James has been an active campus leader throughout his Marymount years. He participated in Campus Ministry Association activities, was a member of the Blue Crew spirit group, and served as an orientation leader. In addition, he was the founder and president of the MU Outdoor Club. Each year during Spring Break, he has volunteered in Banica, Dominican Republic, as part of the University's Alternative Spring Break organized by Campus Ministry. In fall 2010, James plans to attend the United States Marine Corps Officer Candidate School.

- Mike Bokosha of Harare, Zimbabwe - Bachelor of Science in Biology
Mike has made Marymount his home-away-from-home, serving as a campus leader and active volunteer in the community. He was a resident assistant and an orientation leader for new students and their parents. In addition, he organized Campus Ministry retreats and participated in Alternative Spring Break and Volunteer Service days. Mike also volunteered weekly at the Sunrise Assisted Living facility near campus. He established Marymount's Chess Club and served as its first president. Even with all his extracurricular activities, academics have remained his primary focus. Mike conducted original research on cholera and presented his results at numerous conferences. Medical school is in his future plans.

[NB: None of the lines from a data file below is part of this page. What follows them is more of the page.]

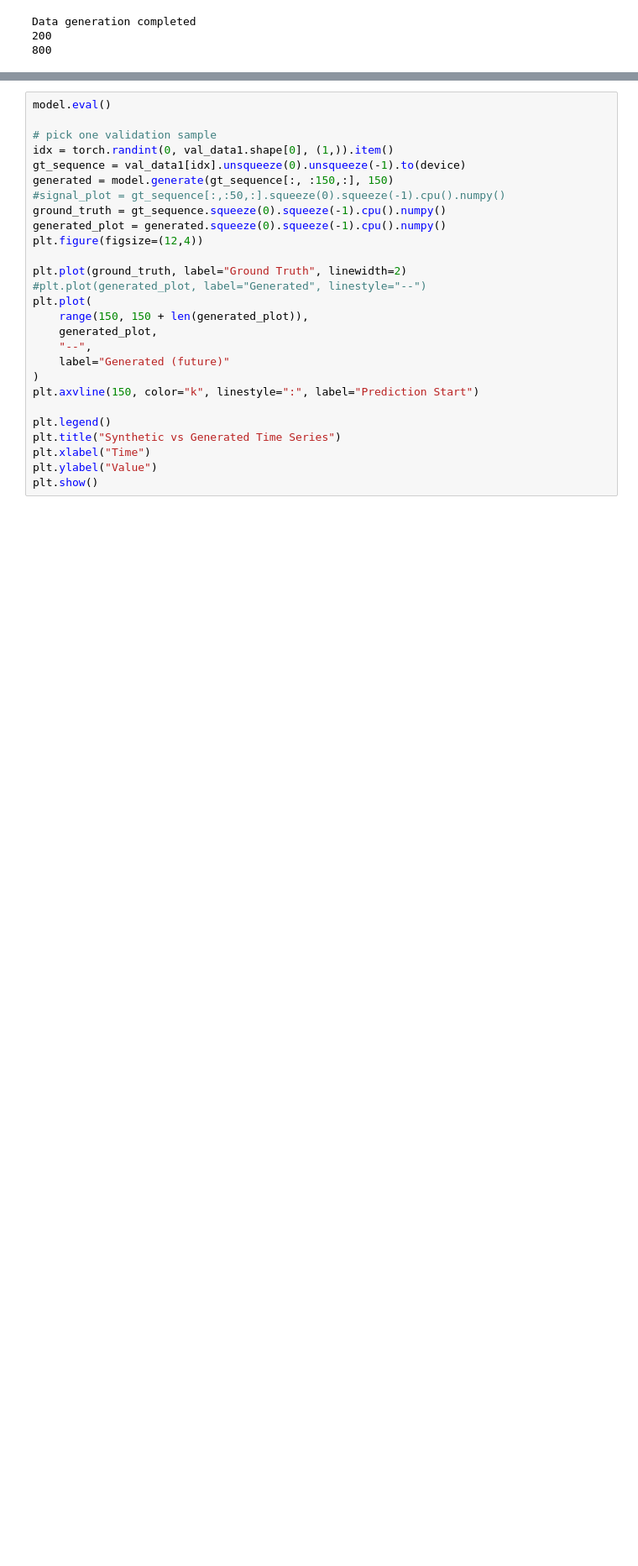
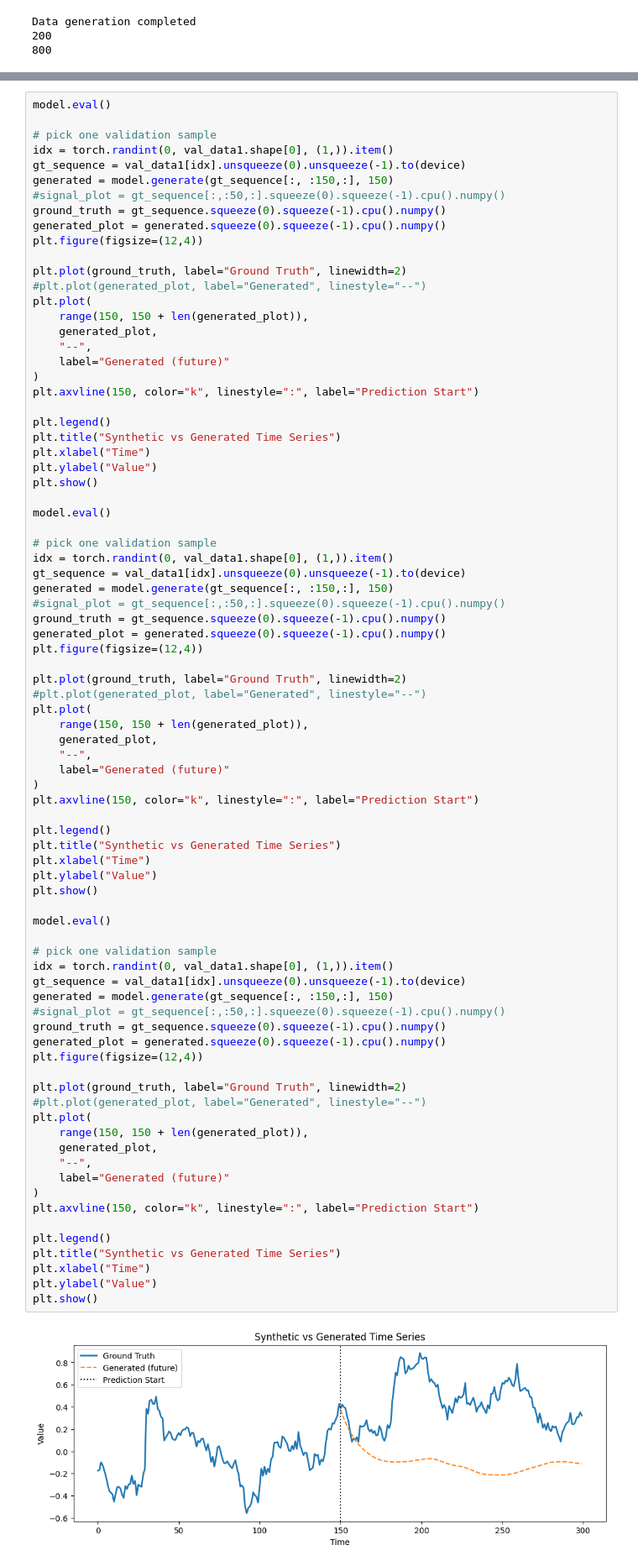
Before and after one commit to xMotska/DGP-transformer, a Jupyter notebook: Testing.ipynb, the cells around one changed output, grey strips where cells are left out. Shown at 84% size. Cells and saved outputs as stored; diff of their text form; blank space fills up the shorter version.

```diff
--- a/Testing.ipynb
+++ b/Testing.ipynb
@@ -551,27 +551,83 @@ Epoch 50/50 | Train: 0.0556 | Val: 0.0820
 # %%
 model.eval()
 
 # pick one validation sample
 idx = torch.randint(0, val_data1.shape[0], (1,)).item()
 gt_sequence = val_data1[idx].unsqueeze(0).unsqueeze(-1).to(device)
 generated = model.generate(gt_sequence[:, :150,:], 150)
 #signal_plot = gt_sequence[:,:50,:].squeeze(0).squeeze(-1).cpu().numpy()
 ground_truth = gt_sequence.squeeze(0).squeeze(-1).cpu().numpy()
 generated_plot = generated.squeeze(0).squeeze(-1).cpu().numpy()
 plt.figure(figsize=(12,4))
 
 plt.plot(ground_truth, label="Ground Truth", linewidth=2)
 #plt.plot(generated_plot, label="Generated", linestyle="--")
 plt.plot(
     range(150, 150 + len(generated_plot)),
     generated_plot,
     "--",
     label="Generated (future)"
 )
 plt.axvline(150, color="k", linestyle=":", label="Prediction Start")
 
 plt.legend()
 plt.title("Synthetic vs Generated Time Series")
 plt.xlabel("Time")
 plt.ylabel("Value")
 plt.show()
+
+model.eval()
+
+# pick one validation sample
+idx = torch.randint(0, val_data1.shape[0], (1,)).item()
+gt_sequence = val_data1[idx].unsqueeze(0).unsqueeze(-1).to(device)
+generated = model.generate(gt_sequence[:, :150,:], 150)
+#signal_plot = gt_sequence[:,:50,:].squeeze(0).squeeze(-1).cpu().numpy()
+ground_truth = gt_sequence.squeeze(0).squeeze(-1).cpu().numpy()
+generated_plot = generated.squeeze(0).squeeze(-1).cpu().numpy()
+plt.figure(figsize=(12,4))
+
+plt.plot(ground_truth, label="Ground Truth", linewidth=2)
+#plt.plot(generated_plot, label="Generated", linestyle="--")
+plt.plot(
+    range(150, 150 + len(generated_plot)),
+    generated_plot,
+    "--",
+    label="Generated (future)"
+)
+plt.axvline(150, color="k", linestyle=":", label="Prediction Start")
+
+plt.legend()
+plt.title("Synthetic vs Generated Time Series")
+plt.xlabel("Time")
+plt.ylabel("Value")
+plt.show()
+
+model.eval()
+
+# pick one validation sample
+idx = torch.randint(0, val_data1.shape[0], (1,)).item()
+gt_sequence = val_data1[idx].unsqueeze(0).unsqueeze(-1).to(device)
+generated = model.generate(gt_sequence[:, :150,:], 150)
+#signal_plot = gt_sequence[:,:50,:].squeeze(0).squeeze(-1).cpu().numpy()
+ground_truth = gt_sequence.squeeze(0).squeeze(-1).cpu().numpy()
+generated_plot = generated.squeeze(0).squeeze(-1).cpu().numpy()
+plt.figure(figsize=(12,4))
+
+plt.plot(ground_truth, label="Ground Truth", linewidth=2)
+#plt.plot(generated_plot, label="Generated", linestyle="--")
+plt.plot(
+    range(150, 150 + len(generated_plot)),
+    generated_plot,
+    "--",
+    label="Generated (future)"
+)
+plt.axvline(150, color="k", linestyle=":", label="Prediction Start")
+
+plt.legend()
+plt.title("Synthetic vs Generated Time Series")
+plt.xlabel("Time")
+plt.ylabel("Value")
+plt.show()
+# %% [output]
+[figure, added]
```
Also changed, not shown: parts of 1 cell of this notebook.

Bishop Ireton Award - presented to the graduating student who has had the greatest influence of good on his or her companions
- Lydia Russo of Vienna, VA - Bachelor of Arts in Fashion Merchandising
Lydia graduated cum laude. She has been a leader of Marymount's Fashion Club, serving as president her senior year. She tirelessly organized volunteers for a wide variety of gala fund raisers, including the Cystic Fibrosis Foundation's annual Breath of Life Gala. The Foundation honored the club with a plaque commending the students' service. Under Lydia's leadership, the club also hosted local Girl Scout troops, talking with the girls about the disciplines of fashion design and merchandising. In addition, they sorted clothing for Dress for Success, helping clients pick out coordinating ensembles. In her senior year, Lydia served as executive head coordinator of Marymount's Portfolio in Motion student fashion show - overseeing every detail of the show's production. When fellow students are asked to describe her, they invariably remark that Lydia makes them smile. One noted, "Every time I talk to her, I walk away a happier person."

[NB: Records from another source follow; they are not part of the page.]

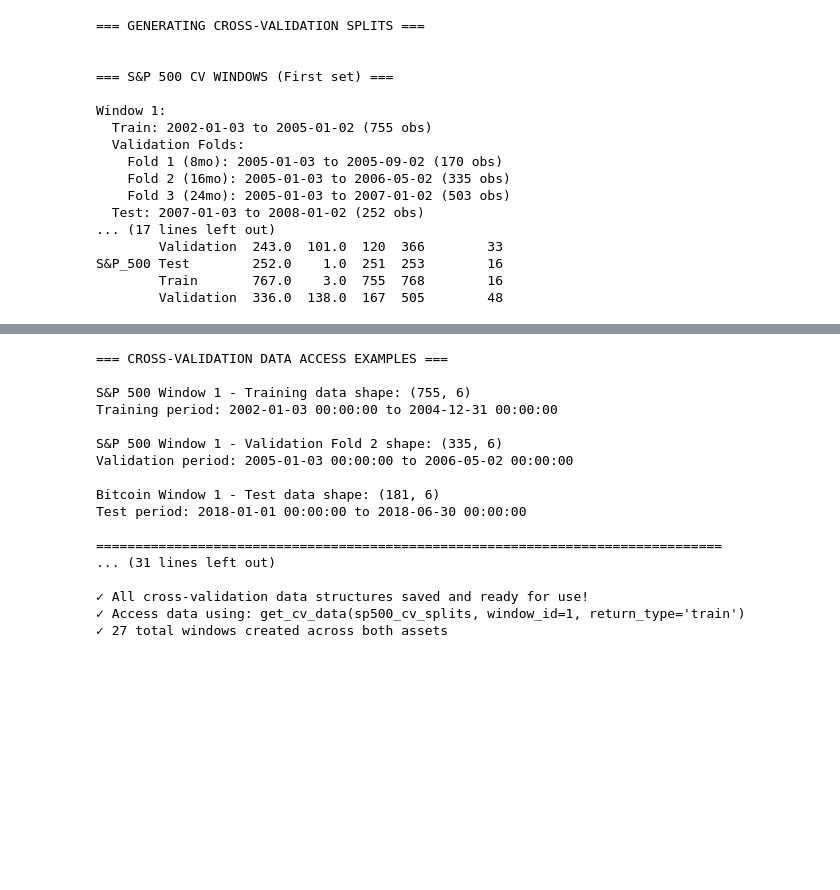
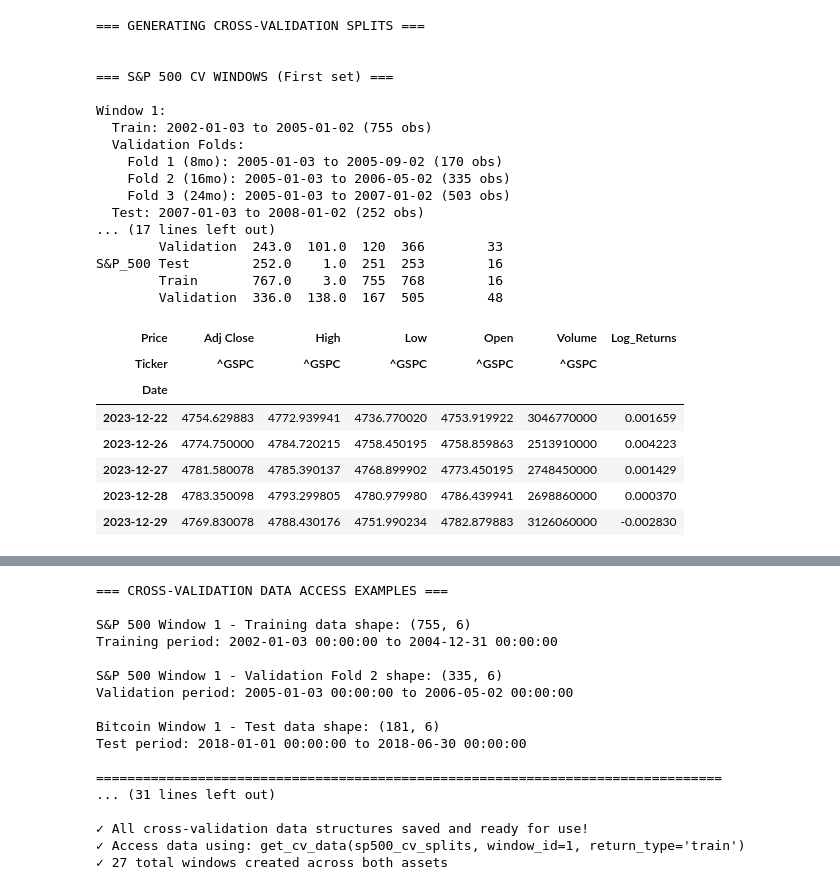
Before and after one commit to LoveraLokeswara/Volatility-Forecasting, a Jupyter notebook: Trading Performance Metrics/ARIMA_LSTM_SVM_New.ipynb, the cells around one changed output, grey strips where cells are left out. Cells and saved outputs as stored; diff of their text form; code cells hidden in the pictures; blank space fills up the shorter version.

```diff
--- a/Trading Performance Metrics/ARIMA_LSTM_SVM_New.ipynb
+++ b/Trading Performance Metrics/ARIMA_LSTM_SVM_New.ipynb
@@ -660,3 +660,14 @@ Window 1:
 S&P_500 Test        252.0    1.0  251  253        16
         Train       767.0    3.0  755  768        16
         Validation  336.0  138.0  167  505        48
+# %%
+sp500_clean.tail()
+# %% [output]
+| Price | Adj Close | High | Low | Open | Volume | Log_Returns |
+| Ticker | ^GSPC | ^GSPC | ^GSPC | ^GSPC | ^GSPC |  |
+| Date |  |  |  |  |  |  |
+| 2023-12-22 | 4754.629883 | 4772.939941 | 4736.770020 | 4753.919922 | 3046770000 | 0.001659 |
+| 2023-12-26 | 4774.750000 | 4784.720215 | 4758.450195 | 4758.859863 | 2513910000 | 0.004223 |
+| 2023-12-27 | 4781.580078 | 4785.390137 | 4768.899902 | 4773.450195 | 2748450000 | 0.001429 |
+| 2023-12-28 | 4783.350098 | 4793.299805 | 4780.979980 | 4786.439941 | 2698860000 | 0.000370 |
+| 2023-12-29 | 4769.830078 | 4788.430176 | 4751.990234 | 4782.879883 | 3126060000 | -0.002830 |
```
Also changed, not shown: parts of 5 cells of this notebook, 2 other files.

Mother Butler Gold Medal - awarded by the faculty to the graduating student who has shown the greatest devotion to the ideals of Marymount
- Elizabeth Kalk of East Greenwich, RI - Bachelor of Science in Nursing
Elizabeth graduated summa cum laude with the Honors designation on her degree for completing Marymount's Honor's Program. A student leader on campus, she advised new students as a Peer Mentor Program coordinator during her senior year. She also was an officer of the Global Charity Project, which raises funds for sustainable international projects - most recently for the expansion and improvement of a home for street children in El Progreso, Honduras. In addition, Elizabeth served as a resident assistant. After graduation, she will work as a nurse at a local hospital and plans to continue her studies in the field of pastoral care or theology.
Photo 1 - Graduates set forth. Photo by Matt Dunham

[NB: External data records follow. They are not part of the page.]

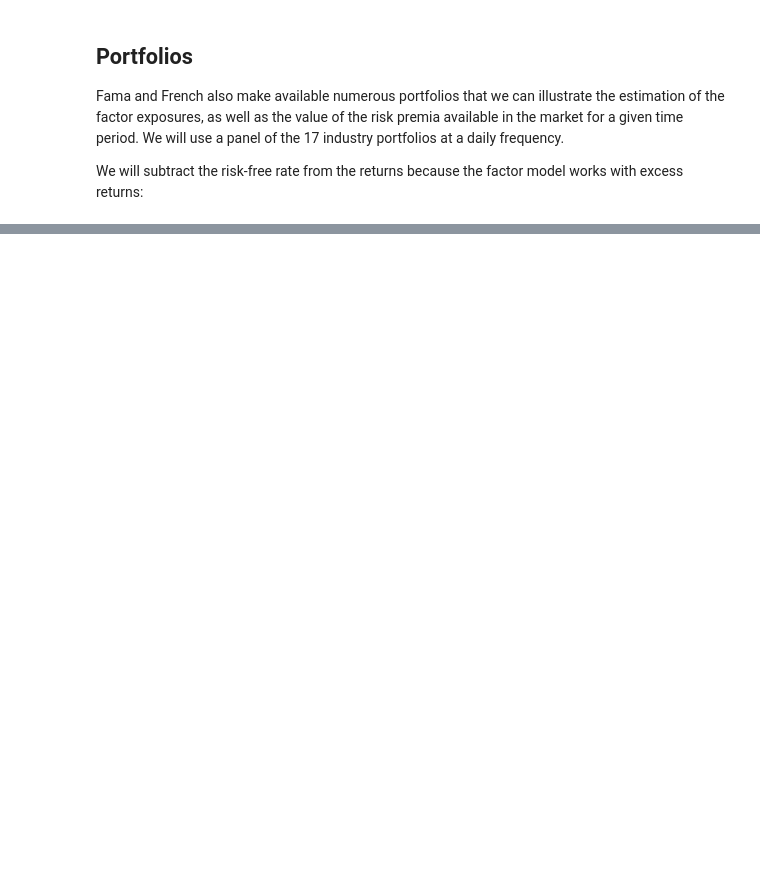
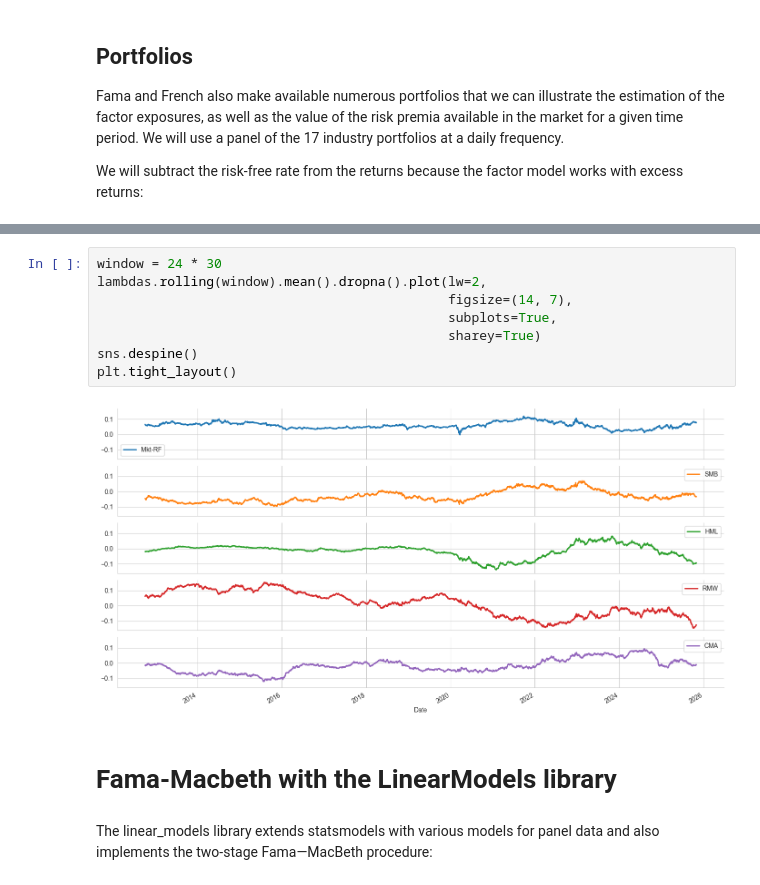
Before and after one commit to martinpasche/AlgoTrading, a Jupyter notebook: strategy-testing/Linear_Models/02_fama_macbeth.ipynb, the cells around one changed output, grey strips where cells are left out. Saved outputs shown, nothing was run; the diff lists cells and outputs as text; blank space fills up the shorter version.

Commit message:
fama macbeth model

```diff
--- a/strategy-testing/Linear_Models/02_fama_macbeth.ipynb
+++ b/strategy-testing/Linear_Models/02_fama_macbeth.ipynb
@@ -79,0 +334,14 @@ We will subtract the risk-free rate from the returns because the factor model wo
+# %%
+window = 24 * 30
+lambdas.rolling(window).mean().dropna().plot(lw=2,
+                                             figsize=(14, 7),
+                                             subplots=True,
+                                             sharey=True)
+sns.despine()
+plt.tight_layout()
+# %% [output]
+[figure, added]
+# %% [markdown]
+# Fama-Macbeth with the LinearModels library
+# %% [markdown]
+The linear_models library extends statsmodels with various models for panel data and also implements the two-stage Fama—MacBeth procedure:
```
Also changed, not shown: parts of 31 cells of this notebook.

Photo 2 - Marymount University President James E. Bundschuh presents diploma to Ada Cuadrado-Medina (B.A. in Graphic Design) of Alexandria, VA. Ada gave the Address for her class. She graduated magna cum laude with the Honors designation on her degree for completing Marymount's Honor's Program. Photo by Laurie Callahan

Photo 3 - Marymount President James E. Bundschuh places the doctoral hood on Norman R. Augustine. Photo by Leslie E. Kossoff

Photo 4 - President Bundschuh (right) presents Father David M. O'Connell with an honorary degree. Photo by Leslie E. Kossoff

Photo 5 - Sister Carol Keehan gives the graduate Commencement Address. Photo by Leslie E. Kossoff